# TO DO
Where a line in the records below includes "diagram", pull that line out.

# RECORDS PROVIDED
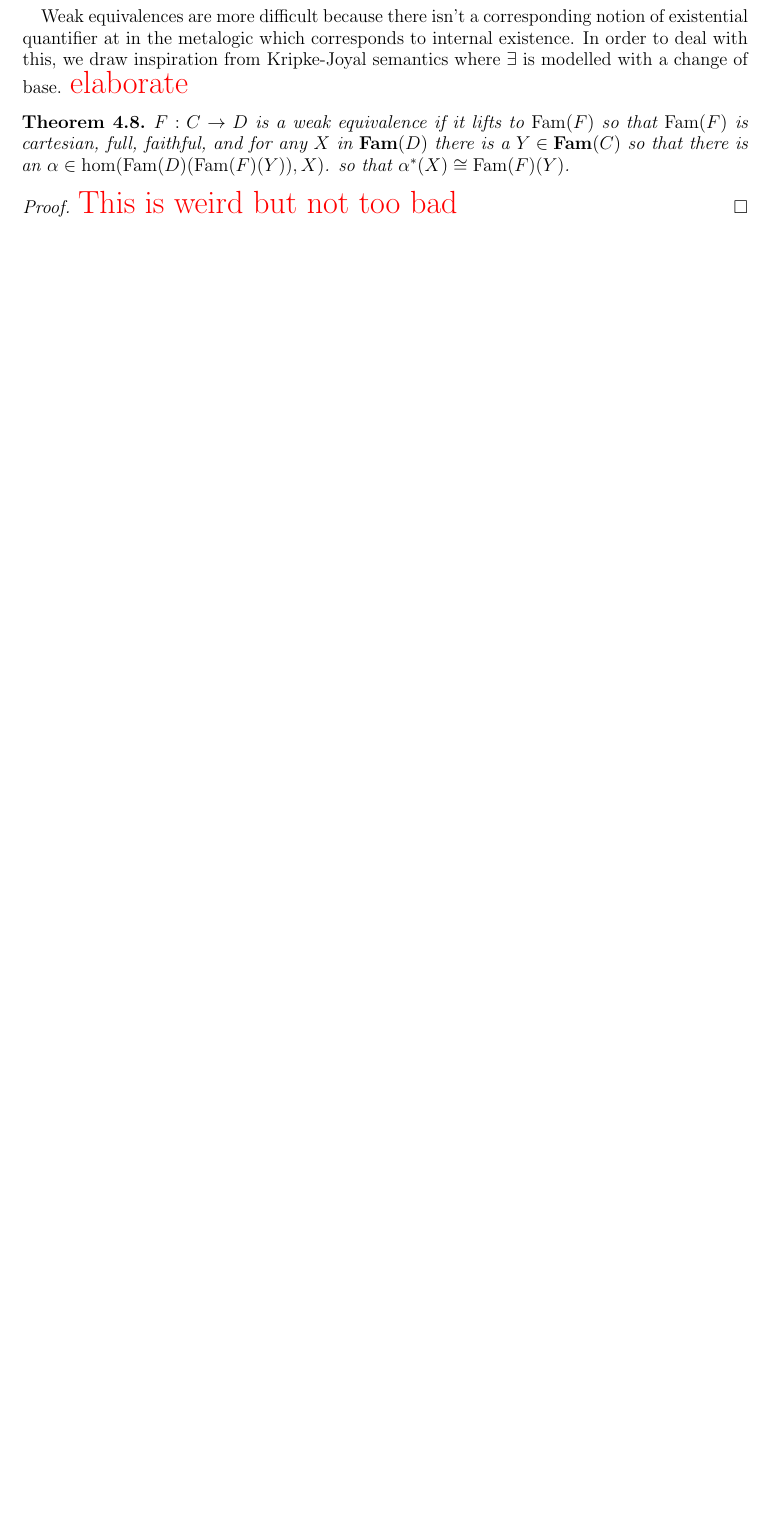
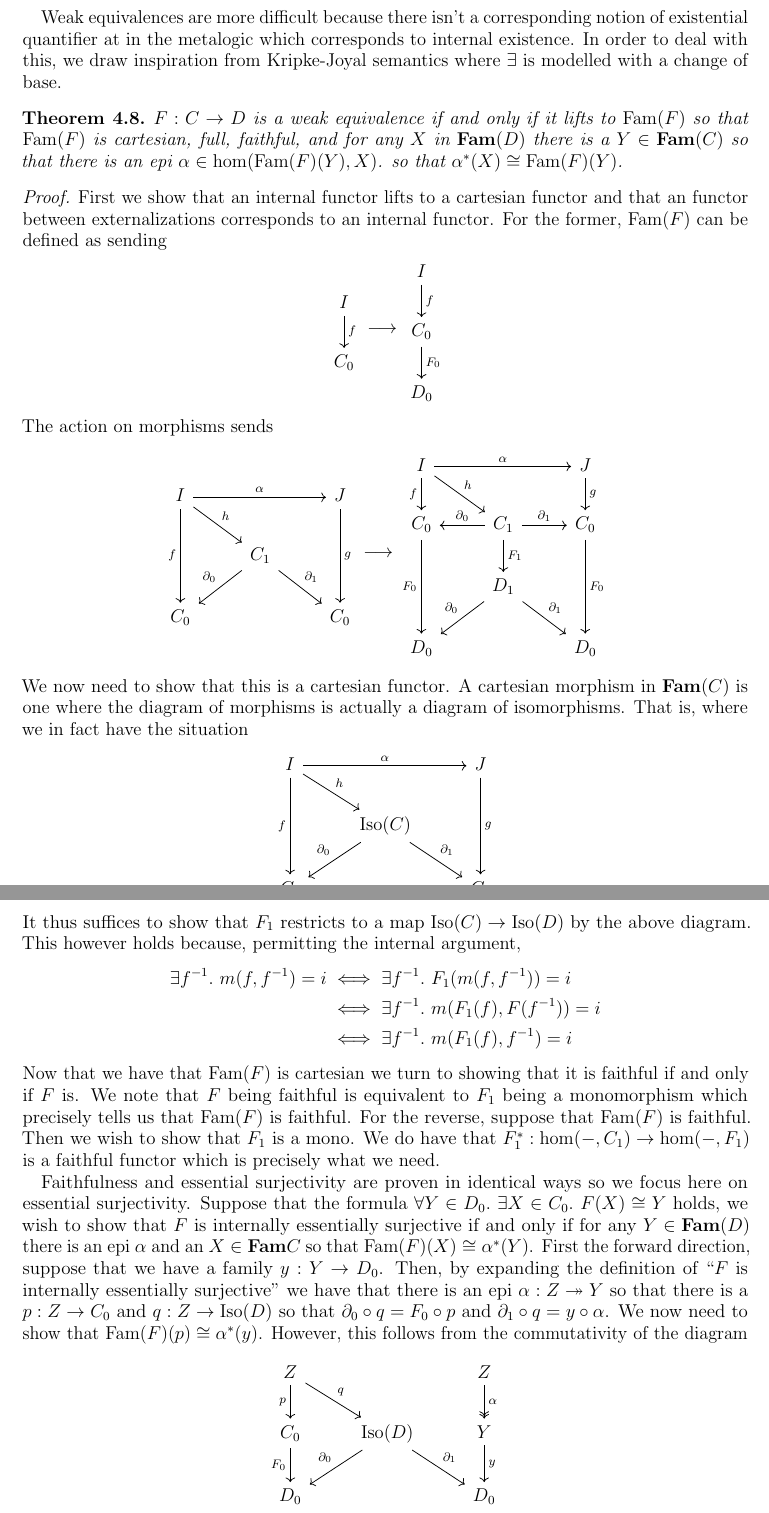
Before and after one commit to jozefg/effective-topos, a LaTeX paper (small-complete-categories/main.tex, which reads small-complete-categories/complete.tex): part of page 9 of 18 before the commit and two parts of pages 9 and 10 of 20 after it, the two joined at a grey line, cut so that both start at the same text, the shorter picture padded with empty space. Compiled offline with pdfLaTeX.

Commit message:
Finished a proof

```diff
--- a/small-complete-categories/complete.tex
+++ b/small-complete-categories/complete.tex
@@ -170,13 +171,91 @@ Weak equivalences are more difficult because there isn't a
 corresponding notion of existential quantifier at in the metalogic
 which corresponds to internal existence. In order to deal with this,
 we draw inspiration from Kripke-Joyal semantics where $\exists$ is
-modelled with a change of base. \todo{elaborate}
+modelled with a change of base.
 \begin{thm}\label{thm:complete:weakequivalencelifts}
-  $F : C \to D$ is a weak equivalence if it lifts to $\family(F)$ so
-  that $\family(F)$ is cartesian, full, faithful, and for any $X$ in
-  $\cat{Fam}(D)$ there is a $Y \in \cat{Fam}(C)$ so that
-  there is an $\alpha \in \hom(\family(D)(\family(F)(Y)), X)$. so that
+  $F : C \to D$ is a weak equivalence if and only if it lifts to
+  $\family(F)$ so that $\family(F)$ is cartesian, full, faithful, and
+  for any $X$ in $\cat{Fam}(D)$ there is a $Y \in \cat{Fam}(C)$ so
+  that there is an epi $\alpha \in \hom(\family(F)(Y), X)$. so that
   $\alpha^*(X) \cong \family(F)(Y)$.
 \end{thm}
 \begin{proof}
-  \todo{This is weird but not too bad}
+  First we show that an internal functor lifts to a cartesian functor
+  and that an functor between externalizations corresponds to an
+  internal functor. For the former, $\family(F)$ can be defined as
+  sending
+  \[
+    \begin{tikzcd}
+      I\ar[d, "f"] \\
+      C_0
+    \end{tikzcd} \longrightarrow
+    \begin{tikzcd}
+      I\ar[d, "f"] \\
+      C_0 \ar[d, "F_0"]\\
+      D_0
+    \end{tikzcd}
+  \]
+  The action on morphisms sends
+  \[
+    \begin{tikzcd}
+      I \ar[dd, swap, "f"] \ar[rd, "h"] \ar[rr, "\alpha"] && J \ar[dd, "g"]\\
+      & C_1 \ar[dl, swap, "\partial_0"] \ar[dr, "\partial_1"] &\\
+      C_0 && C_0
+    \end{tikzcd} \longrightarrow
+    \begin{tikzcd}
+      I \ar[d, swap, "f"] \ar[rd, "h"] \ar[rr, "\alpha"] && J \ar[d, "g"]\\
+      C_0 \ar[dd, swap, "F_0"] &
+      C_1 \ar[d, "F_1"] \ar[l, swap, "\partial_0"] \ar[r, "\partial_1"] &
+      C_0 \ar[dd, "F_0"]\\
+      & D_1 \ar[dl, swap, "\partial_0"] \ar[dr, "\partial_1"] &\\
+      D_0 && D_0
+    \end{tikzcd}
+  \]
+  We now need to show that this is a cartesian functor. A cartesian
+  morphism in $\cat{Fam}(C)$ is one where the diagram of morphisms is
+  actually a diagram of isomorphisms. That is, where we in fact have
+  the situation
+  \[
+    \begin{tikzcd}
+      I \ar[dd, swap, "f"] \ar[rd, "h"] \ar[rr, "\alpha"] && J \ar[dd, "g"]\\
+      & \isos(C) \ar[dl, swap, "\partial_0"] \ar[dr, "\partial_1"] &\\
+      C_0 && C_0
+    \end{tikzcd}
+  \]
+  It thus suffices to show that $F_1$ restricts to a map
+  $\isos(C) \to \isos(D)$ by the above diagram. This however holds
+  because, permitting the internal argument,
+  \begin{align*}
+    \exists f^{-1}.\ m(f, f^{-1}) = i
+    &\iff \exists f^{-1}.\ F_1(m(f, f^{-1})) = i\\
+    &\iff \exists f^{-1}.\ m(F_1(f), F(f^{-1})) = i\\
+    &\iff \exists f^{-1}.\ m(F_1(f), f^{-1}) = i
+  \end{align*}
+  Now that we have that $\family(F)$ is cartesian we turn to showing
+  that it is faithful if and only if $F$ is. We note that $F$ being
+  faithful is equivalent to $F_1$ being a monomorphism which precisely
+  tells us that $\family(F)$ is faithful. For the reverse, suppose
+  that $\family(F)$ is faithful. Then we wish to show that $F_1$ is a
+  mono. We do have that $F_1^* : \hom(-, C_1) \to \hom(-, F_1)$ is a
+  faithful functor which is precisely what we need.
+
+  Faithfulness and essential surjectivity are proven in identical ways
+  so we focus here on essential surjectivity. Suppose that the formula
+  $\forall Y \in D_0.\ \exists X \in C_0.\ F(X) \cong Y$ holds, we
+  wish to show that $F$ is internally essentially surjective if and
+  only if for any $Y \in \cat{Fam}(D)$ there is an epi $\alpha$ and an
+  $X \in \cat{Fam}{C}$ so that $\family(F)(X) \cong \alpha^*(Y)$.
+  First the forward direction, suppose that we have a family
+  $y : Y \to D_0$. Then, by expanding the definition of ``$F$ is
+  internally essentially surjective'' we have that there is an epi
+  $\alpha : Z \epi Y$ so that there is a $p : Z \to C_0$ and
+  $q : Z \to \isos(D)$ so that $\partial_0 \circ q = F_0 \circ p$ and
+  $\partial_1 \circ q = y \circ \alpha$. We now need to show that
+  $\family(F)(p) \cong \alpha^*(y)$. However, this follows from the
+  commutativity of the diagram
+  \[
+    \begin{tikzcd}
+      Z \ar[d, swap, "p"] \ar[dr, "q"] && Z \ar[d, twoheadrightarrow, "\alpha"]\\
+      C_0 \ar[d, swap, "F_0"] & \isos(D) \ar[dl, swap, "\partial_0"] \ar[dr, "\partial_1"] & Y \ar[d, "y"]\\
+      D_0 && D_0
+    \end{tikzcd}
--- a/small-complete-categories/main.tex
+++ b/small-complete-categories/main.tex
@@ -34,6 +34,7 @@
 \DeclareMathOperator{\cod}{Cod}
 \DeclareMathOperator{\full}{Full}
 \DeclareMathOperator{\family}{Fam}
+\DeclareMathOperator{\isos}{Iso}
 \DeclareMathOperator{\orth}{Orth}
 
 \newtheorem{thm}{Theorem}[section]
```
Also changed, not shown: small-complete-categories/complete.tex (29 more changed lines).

# SOLVED PROBLEM
+  morphism in $\cat{Fam}(C)$ is one where the diagram of morphisms is
+  actually a diagram of isomorphisms. That is, where we in fact have
+  $\isos(C) \to \isos(D)$ by the above diagram. This however holds
+  commutativity of the diagram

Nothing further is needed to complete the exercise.